Tesla, as of January 28th, has confirmed the unveiling of their “affordable” $35,000 long range electric car, the Model 3. At least two versions will be available, though Tesla only plans to show one in their display in March. The Model 3 announcement reveals Tesla’s plans to develop more depth and breadth within the electric car market.

Current electric cars in the $30-$40,000 range, though plentiful, exhibit abysmal performance and range numbers. The Nissan Leaf, BMW i3, and Fiat 550e, among others, have a max range around 100 miles. Tesla, on the other hand, projects nearly 250 miles from its new model 3, which will undoubtedly be paired with a better interior than its cramped competitors.

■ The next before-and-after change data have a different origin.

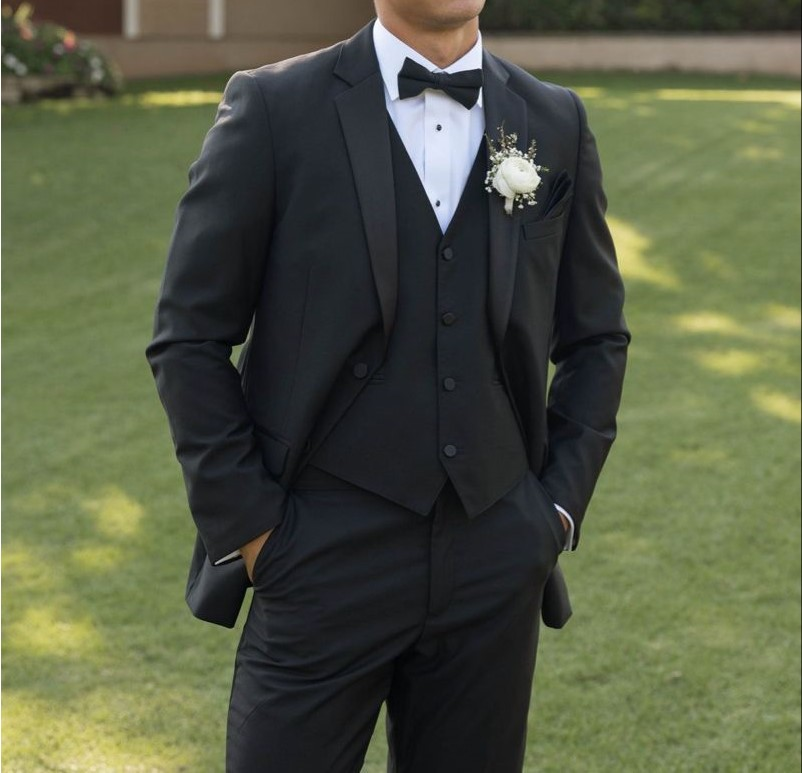
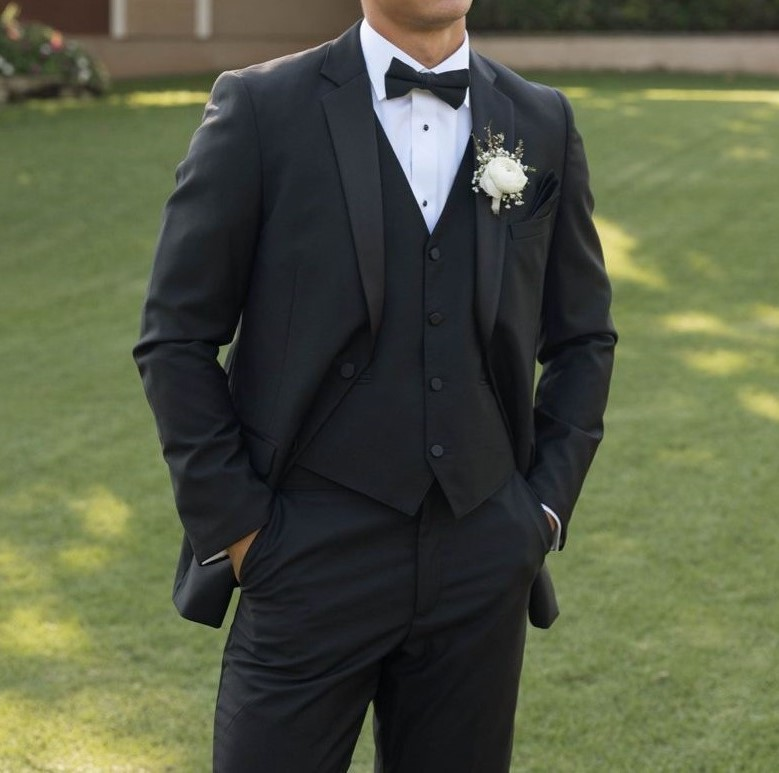
Atoalizando mudanças ternos

diff --git a/front-end/Ternos.html b/front-end/Ternos.html
@@ -88,12 +88,14 @@
 <div class="card">
 
   <div class="imagem2">
-      <img src="" alt="Terno">
+      <img src="./Assets/IMG/SLIM-FIT-TERNITO.jpeg" alt="Terno">
   </div>
+  <BR>
   <div class="descricao2">
 
        <h3>SLIM FIT </h3>
-  <p> </p>
+  <p><b>Caimento: </b> Ajustado ao corpo, contém um corte moderno e elegante.</p>
+  <p><b>Versatilidade: </b> Moderno, combinando com diferentes estilos de casamento. </p>
  
 </div>
 </div>
@@ -102,12 +104,14 @@
 <div class="card">
 
   <div class="imagem3">
-      <img src="" alt="Terno">
+      <img src="./Assets/IMG/ITALIANO-TERNITO.jpeg" alt="Terno">
   </div>
+  <BR>
   <div class="descricao3">
 
        <h3>ITALIANO </h3>
-  <p> </p>
+  <p><b>Caimento: </b> Corte aderente e elegante, com um toque de sofisticação.</p>
+  <p><b>Versatilidade: </b> Clássico, sendo ideal para diferentes estilos de casamento. </p>
  
 </div>
 </div>
@@ -119,12 +123,15 @@
 <div class="card">
 
   <div class="imagem4">
-      <img src="" alt="Terno">
+      <img src="./Assets/IMG/FRAQUE-TERNITO.jpeg" alt="Terno">
   </div>
+  <BR>
   <div class="descricao4">
 
        <h3>FRAQUE</h3>
-  <p></p>
+
+  <p><b>Caimento: </b> Corte elegante e estruturado, garante um visual refinado e único.</p>
+  <p><b>Versatilidade: </b> Sofisticado e tradicional, ideal para casamentos formais.</p>
  
 </div>
 </div>
@@ -134,10 +141,12 @@
   <div class="imagem5">
       <img src="" alt="Terno">
   </div>
+  <BR>
   <div class="descricao5">
 
        <h3>MEIO FRAQUE</h3>
-  <p> </p>
+  <p><b>Caimento: </b> Quse como o fraque, é elegante e estruturado, com visual sofisticado.</p>
+  <p><b>Versatilidade: </b> Tradicional, sendo ideal para casamentos formais. </p>
  
 </div>
 </div>
@@ -148,10 +157,12 @@
   <div class="imagem6">
       <img src="" alt="Terno">
   </div>
+  <BR>
   <div class="descricao6">
 
        <h3>SMOKING</h3>
-  <p> </p>
+  <p><b>Caimento: </b> Corte elegante e alinhado, com aparência sofisticada.</p>
+  <p><b>Versatilidade: </b> Clássico e refinado, ideal para casamentos formais e noturnos. </p>
  
 </div>
 </div>

diff --git a/front-end/CSS/Ternos.css b/front-end/CSS/Ternos.css
@@ -223,7 +223,7 @@ justify-content: center;
 
 .imagem2 img{
   width: 350px;
-  height: 260px;
+  height: 290px;
   border-radius: 9px 6px 0 0;
 }
 
@@ -247,7 +247,7 @@ justify-content: center;
 
 .imagem3 img{
   width: 350px;
-  height: 260px;
+  height: 290px;
   border-radius: 9px 6px 0 0;
 }
 
@@ -276,7 +276,7 @@ justify-content: center;
 }
 .imagem4 img{
   width: 350px;
-  height: 260px;
+  height: 290px;
   border-radius: 9px 6px 0 0;
 }
 
@@ -300,7 +300,7 @@ justify-content: center;
 
 .imagem5 img{
   width: 350px;
-  height: 260px;
+  height: 290px;
   border-radius: 9px 6px 0 0;
 }
 
@@ -324,7 +324,7 @@ justify-content: center;
 
 .imagem6 img{
   width: 350px;
-  height: 260px;
+  height: 290px;
   border-radius: 9px 6px 0 0;
 }
 
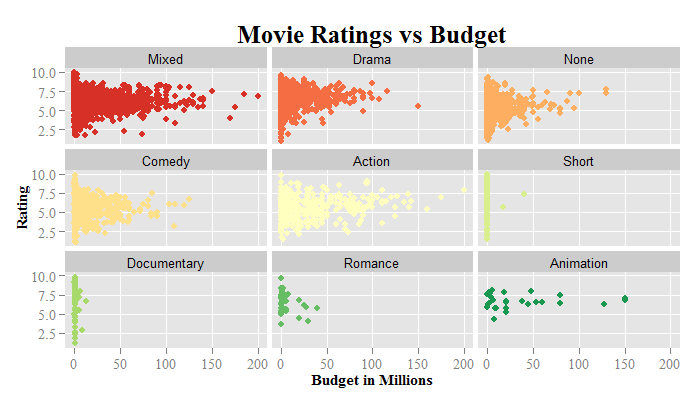
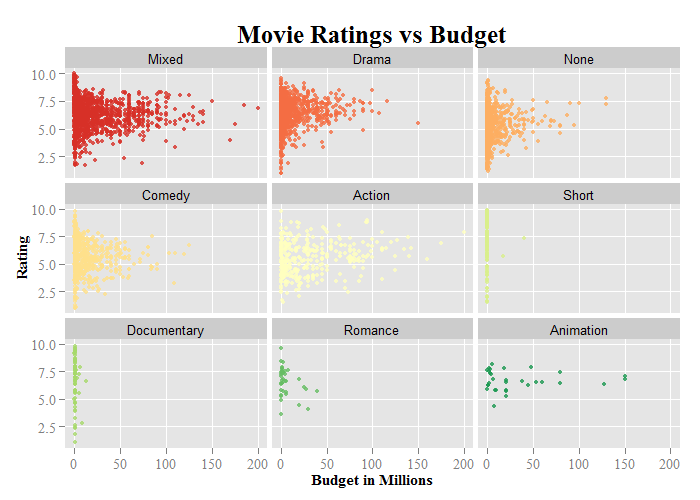
homework1

diff --git a/homework1/README.md b/homework1/README.md
@@ -53,7 +53,7 @@ The color rank column was used as colors in the images, and `scale_colour_brewer
 
 ![IMAGE](hw1-scatter.png)
 
-For the scatter above, I devided the values of x-axis labels by 1,000,000, and added "in Millions" to the x-axis title. I also changed the labels and name of the legend to make it more readable.
+For the scatter above, I devided the values of x-axis labels by 1,000,000, and added "in Millions" to the x-axis title. I changed the labels and name of the legend to make it more readable. I also changed the transparency and size of the points.
 
 ![IMAGE](hw1-bar.png)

Tesla’s response with the Model 3 and its variants will likely prove to be an important one for the future of the company. Porsche has devoted around $1.1 billion to its production of the Mission E Concept, which will likely produce an astronomically-priced competitor for the Tesla Model S. Ford, meanwhile, will be investing $4.5 billion in electric vehicle research, promising an ambitious 13 new electric cars in their lineup by 2020. Meanwhile, Tesla will attempt to cement itself in the affordable-electric car market before other major manufacturers make their move with a release projected in 2017-8 for the Model 3.

Tesla Model S interior, for comparison’s sake. 

Tesla Model S interior, for comparison’s sake. 

Utilization of Tesla’s current design language should provide the Model 3 with a dash layout similar to that of both the Model X and Model S, as well as over-the-air software updates that Tesla implemented last year. Apart from the aforementioned electric competitors, the most serious competitor for the Model 3 is the Chevy Bolt, which provides 200 miles of range from an all electric platform with Apple CarPlay as well as a large screen-display, all for $30,000. Chevy is hoping to have more success with the new Bolt, but the Model 3 very well may impede in their desired progress.

In and of itself, the Model 3 isn’t likely to be an earth shattering development. Rather, the importance of this car lies more in Tesla’s decision to expand into a new market, a move that will likely draw more competition and further development. By setting a new range standard for electric cars across the board, Tesla will continue to spur technological innovation as other, larger manufacturers respond. At the moment, creating a wide price-range of electric cars is necessary to secure the future of the electric car. The formation of a large consumer base must be followed by further work in charging infrastructure, as well as extensive research in fast-charging methods. All and all, the Model 3 is another small step towards the future of automotive engineering.